* What is required: Could you copy each line of the listing below that has the word "trials"?
::::::
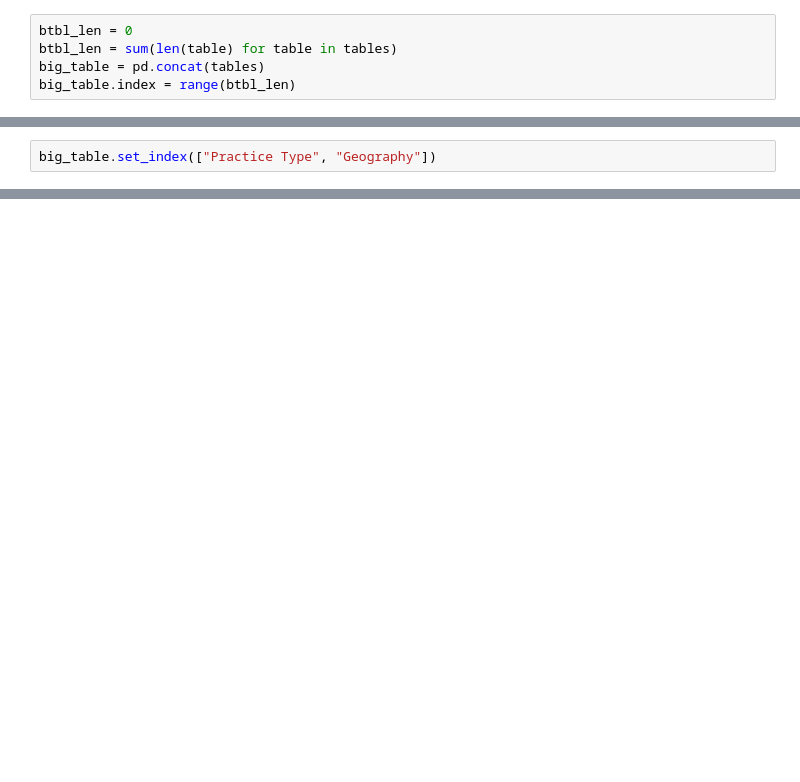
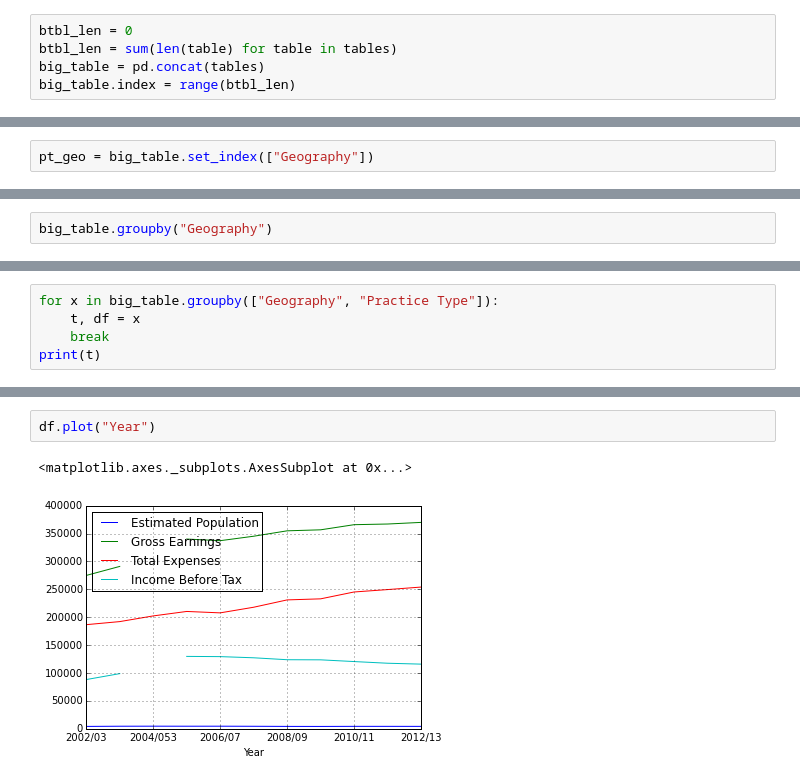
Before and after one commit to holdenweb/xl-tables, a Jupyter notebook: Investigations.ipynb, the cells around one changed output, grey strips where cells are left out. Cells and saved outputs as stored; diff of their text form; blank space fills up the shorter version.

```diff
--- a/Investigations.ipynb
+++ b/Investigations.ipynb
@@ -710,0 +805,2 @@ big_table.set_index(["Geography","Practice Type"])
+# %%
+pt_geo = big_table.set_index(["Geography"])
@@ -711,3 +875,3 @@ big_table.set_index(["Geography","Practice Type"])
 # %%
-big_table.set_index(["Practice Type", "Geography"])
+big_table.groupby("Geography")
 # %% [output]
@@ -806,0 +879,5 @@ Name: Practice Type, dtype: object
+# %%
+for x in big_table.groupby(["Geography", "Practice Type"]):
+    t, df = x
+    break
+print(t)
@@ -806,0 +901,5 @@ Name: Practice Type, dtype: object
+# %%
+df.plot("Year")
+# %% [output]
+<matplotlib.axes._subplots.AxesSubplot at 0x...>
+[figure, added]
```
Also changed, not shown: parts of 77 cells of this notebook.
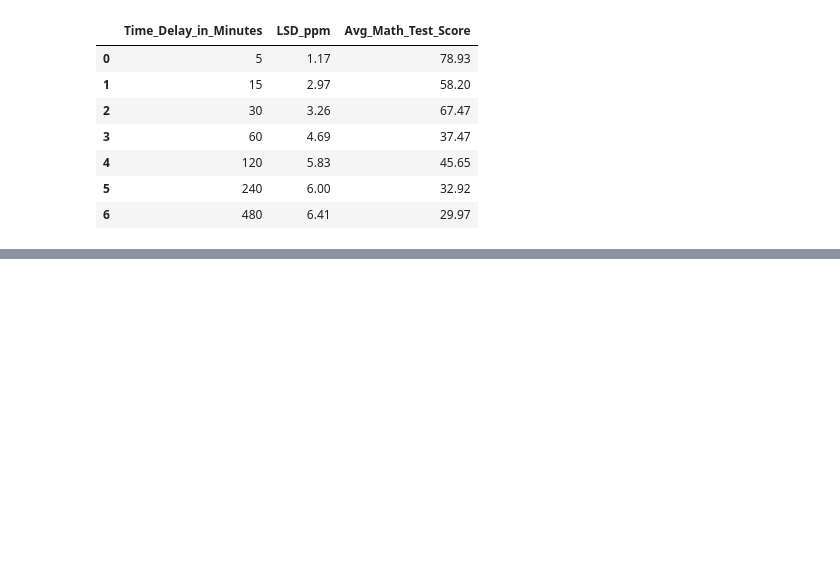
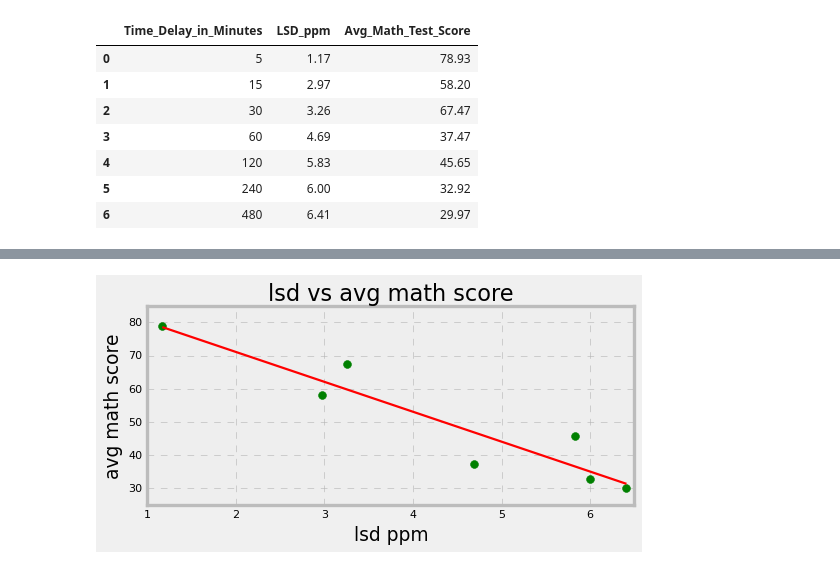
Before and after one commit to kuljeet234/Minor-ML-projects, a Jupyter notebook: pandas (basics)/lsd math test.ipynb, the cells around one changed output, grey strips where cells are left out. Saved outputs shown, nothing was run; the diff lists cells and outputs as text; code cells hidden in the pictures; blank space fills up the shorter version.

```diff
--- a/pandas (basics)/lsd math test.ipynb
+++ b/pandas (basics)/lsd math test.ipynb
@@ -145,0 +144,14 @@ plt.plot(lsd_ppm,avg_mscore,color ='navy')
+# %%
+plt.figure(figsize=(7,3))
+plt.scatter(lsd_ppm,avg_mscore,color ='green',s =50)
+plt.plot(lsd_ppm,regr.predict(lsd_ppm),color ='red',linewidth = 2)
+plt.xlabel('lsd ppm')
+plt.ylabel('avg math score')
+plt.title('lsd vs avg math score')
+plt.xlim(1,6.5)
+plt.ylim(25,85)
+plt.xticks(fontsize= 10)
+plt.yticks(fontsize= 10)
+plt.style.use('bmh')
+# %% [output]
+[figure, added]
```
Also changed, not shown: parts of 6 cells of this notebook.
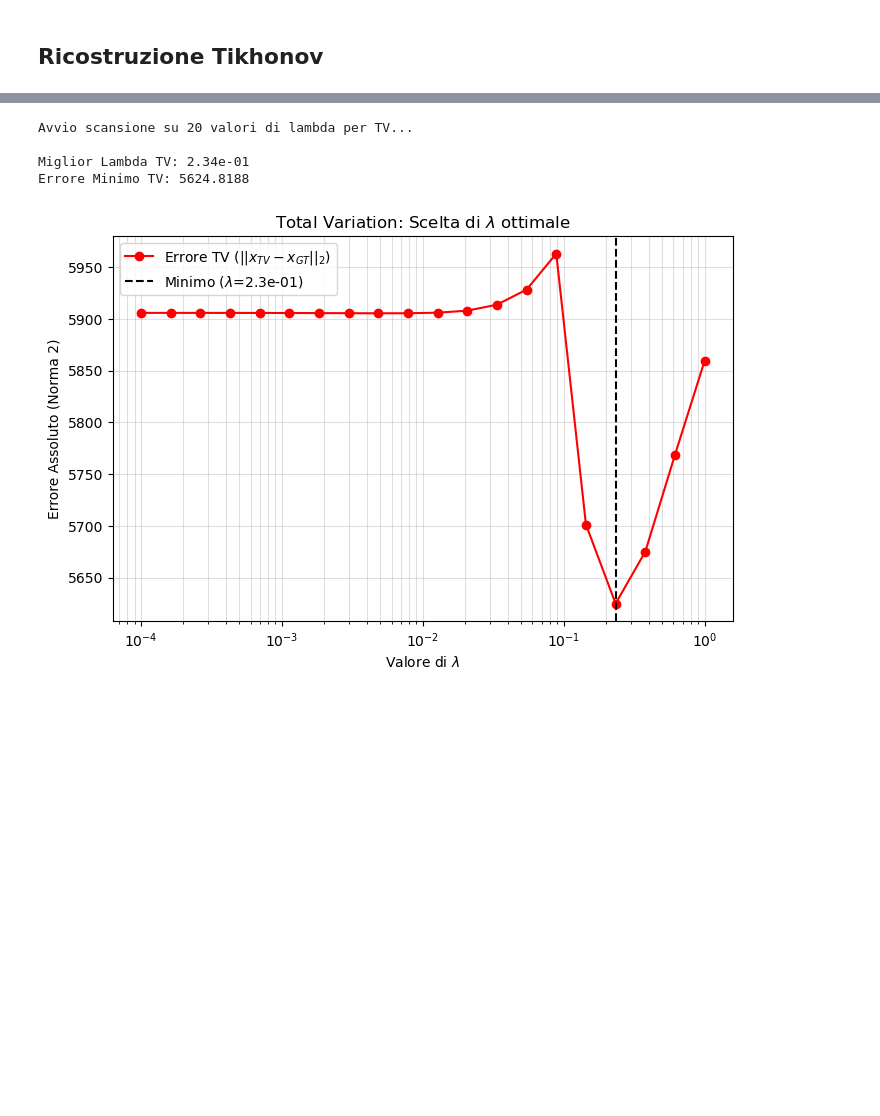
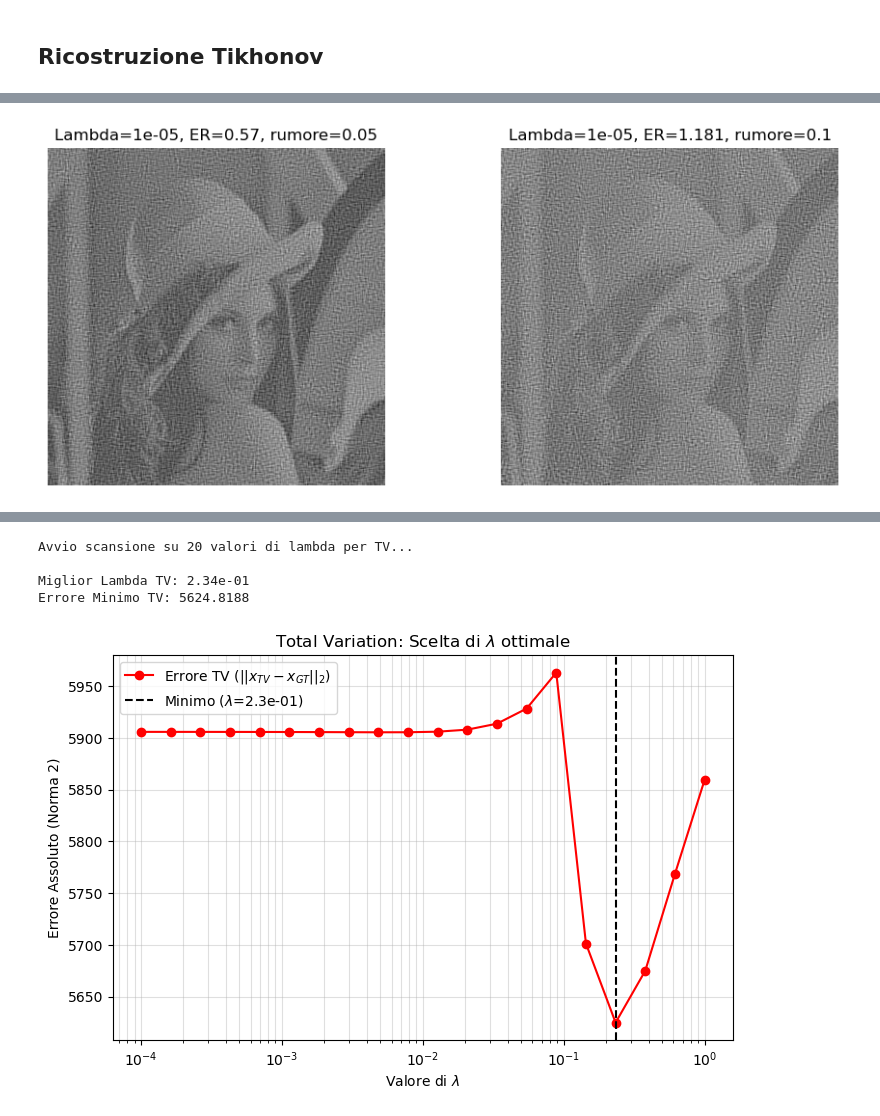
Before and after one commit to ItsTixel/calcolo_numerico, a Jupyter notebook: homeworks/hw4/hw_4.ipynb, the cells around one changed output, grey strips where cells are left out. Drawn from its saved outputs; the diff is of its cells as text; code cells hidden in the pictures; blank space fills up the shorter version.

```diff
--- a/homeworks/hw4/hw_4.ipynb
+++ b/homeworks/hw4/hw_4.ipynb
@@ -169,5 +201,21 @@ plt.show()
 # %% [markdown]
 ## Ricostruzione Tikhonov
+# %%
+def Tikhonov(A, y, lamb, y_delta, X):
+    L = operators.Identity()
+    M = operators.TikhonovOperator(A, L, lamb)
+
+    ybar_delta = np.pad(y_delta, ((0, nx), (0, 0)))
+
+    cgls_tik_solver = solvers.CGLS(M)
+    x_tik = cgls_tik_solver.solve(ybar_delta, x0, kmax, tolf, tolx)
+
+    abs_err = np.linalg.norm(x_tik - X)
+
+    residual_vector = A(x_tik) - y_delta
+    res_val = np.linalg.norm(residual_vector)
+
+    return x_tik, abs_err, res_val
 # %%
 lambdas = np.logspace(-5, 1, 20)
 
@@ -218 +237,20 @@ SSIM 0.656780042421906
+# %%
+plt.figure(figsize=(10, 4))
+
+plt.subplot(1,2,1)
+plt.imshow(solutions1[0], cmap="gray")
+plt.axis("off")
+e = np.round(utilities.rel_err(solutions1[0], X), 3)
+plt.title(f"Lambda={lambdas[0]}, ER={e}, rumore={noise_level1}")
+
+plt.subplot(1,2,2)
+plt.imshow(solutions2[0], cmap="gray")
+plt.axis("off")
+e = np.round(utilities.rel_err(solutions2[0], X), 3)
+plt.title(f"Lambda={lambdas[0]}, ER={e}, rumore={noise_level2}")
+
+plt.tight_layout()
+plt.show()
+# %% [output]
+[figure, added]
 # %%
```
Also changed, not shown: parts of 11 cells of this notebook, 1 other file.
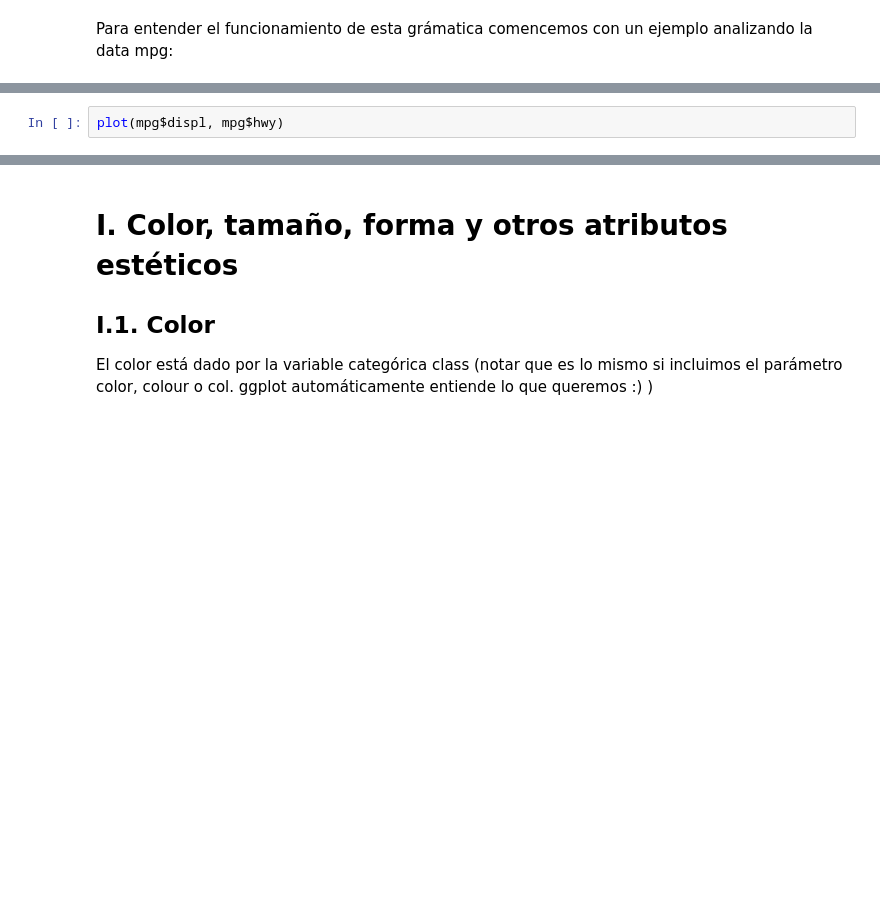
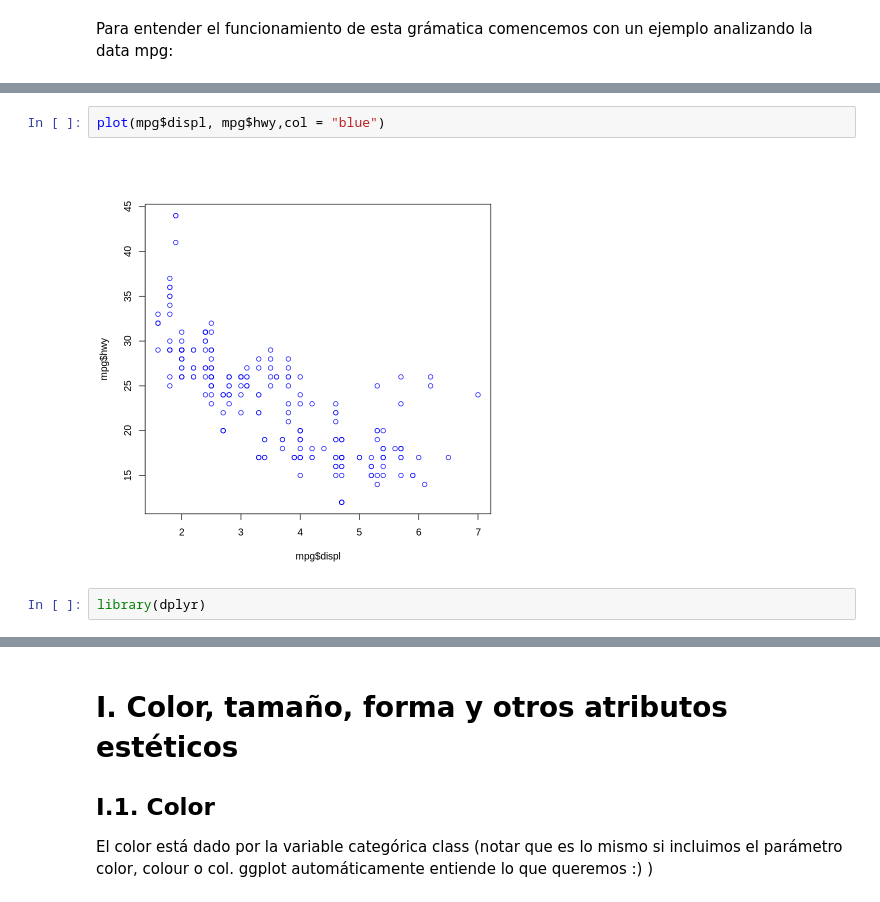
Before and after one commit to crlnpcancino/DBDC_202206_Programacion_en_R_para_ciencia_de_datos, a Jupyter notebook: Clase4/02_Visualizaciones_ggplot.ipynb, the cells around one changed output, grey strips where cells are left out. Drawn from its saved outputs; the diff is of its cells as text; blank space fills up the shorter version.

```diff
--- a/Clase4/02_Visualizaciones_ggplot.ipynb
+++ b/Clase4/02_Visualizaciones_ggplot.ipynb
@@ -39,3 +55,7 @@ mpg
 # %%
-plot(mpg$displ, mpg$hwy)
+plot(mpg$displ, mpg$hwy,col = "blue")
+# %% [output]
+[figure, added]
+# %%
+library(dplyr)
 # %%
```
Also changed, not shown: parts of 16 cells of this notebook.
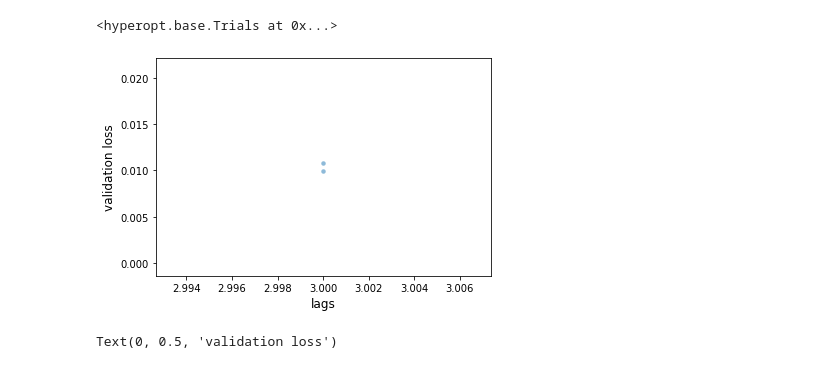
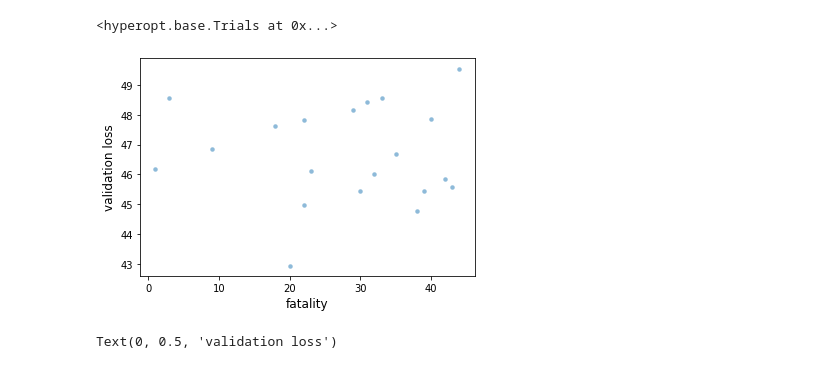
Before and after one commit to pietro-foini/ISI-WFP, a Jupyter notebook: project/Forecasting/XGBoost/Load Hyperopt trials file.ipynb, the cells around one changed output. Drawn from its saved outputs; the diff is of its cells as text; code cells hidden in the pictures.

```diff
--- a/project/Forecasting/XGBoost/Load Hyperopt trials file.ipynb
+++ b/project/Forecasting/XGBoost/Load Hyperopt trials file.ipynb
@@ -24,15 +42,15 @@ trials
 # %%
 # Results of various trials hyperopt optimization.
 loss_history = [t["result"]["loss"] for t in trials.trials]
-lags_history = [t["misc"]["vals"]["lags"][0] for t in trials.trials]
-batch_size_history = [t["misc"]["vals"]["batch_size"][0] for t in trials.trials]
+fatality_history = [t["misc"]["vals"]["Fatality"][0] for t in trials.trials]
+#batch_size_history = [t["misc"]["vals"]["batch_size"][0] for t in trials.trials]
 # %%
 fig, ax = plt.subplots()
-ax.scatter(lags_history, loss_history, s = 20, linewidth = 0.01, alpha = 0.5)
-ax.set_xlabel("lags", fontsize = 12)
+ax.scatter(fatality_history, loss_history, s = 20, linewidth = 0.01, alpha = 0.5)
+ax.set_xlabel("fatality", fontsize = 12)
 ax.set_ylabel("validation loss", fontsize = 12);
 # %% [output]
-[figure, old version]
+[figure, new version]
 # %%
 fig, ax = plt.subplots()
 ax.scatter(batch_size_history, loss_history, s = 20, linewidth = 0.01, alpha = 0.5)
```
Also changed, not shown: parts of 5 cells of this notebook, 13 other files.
::::::
* Solution to this exercise:
Before and after one commit to pietro-foini/ISI-WFP, a Jupyter notebook: project/Forecasting/XGBoost/Load Hyperopt trials file.ipynb, the cells around one changed output. Drawn from its saved outputs; the diff is of its cells as text; code cells hidden in the pictures.
--- a/project/Forecasting/XGBoost/Load Hyperopt trials file.ipynb
+++ b/project/Forecasting/XGBoost/Load Hyperopt trials file.ipynb
@@ -24,15 +42,15 @@ trials
 # Results of various trials hyperopt optimization.
 loss_history = [t["result"]["loss"] for t in trials.trials]
-lags_history = [t["misc"]["vals"]["lags"][0] for t in trials.trials]
-batch_size_history = [t["misc"]["vals"]["batch_size"][0] for t in trials.trials]
+fatality_history = [t["misc"]["vals"]["Fatality"][0] for t in trials.trials]
+#batch_size_history = [t["misc"]["vals"]["batch_size"][0] for t in trials.trials]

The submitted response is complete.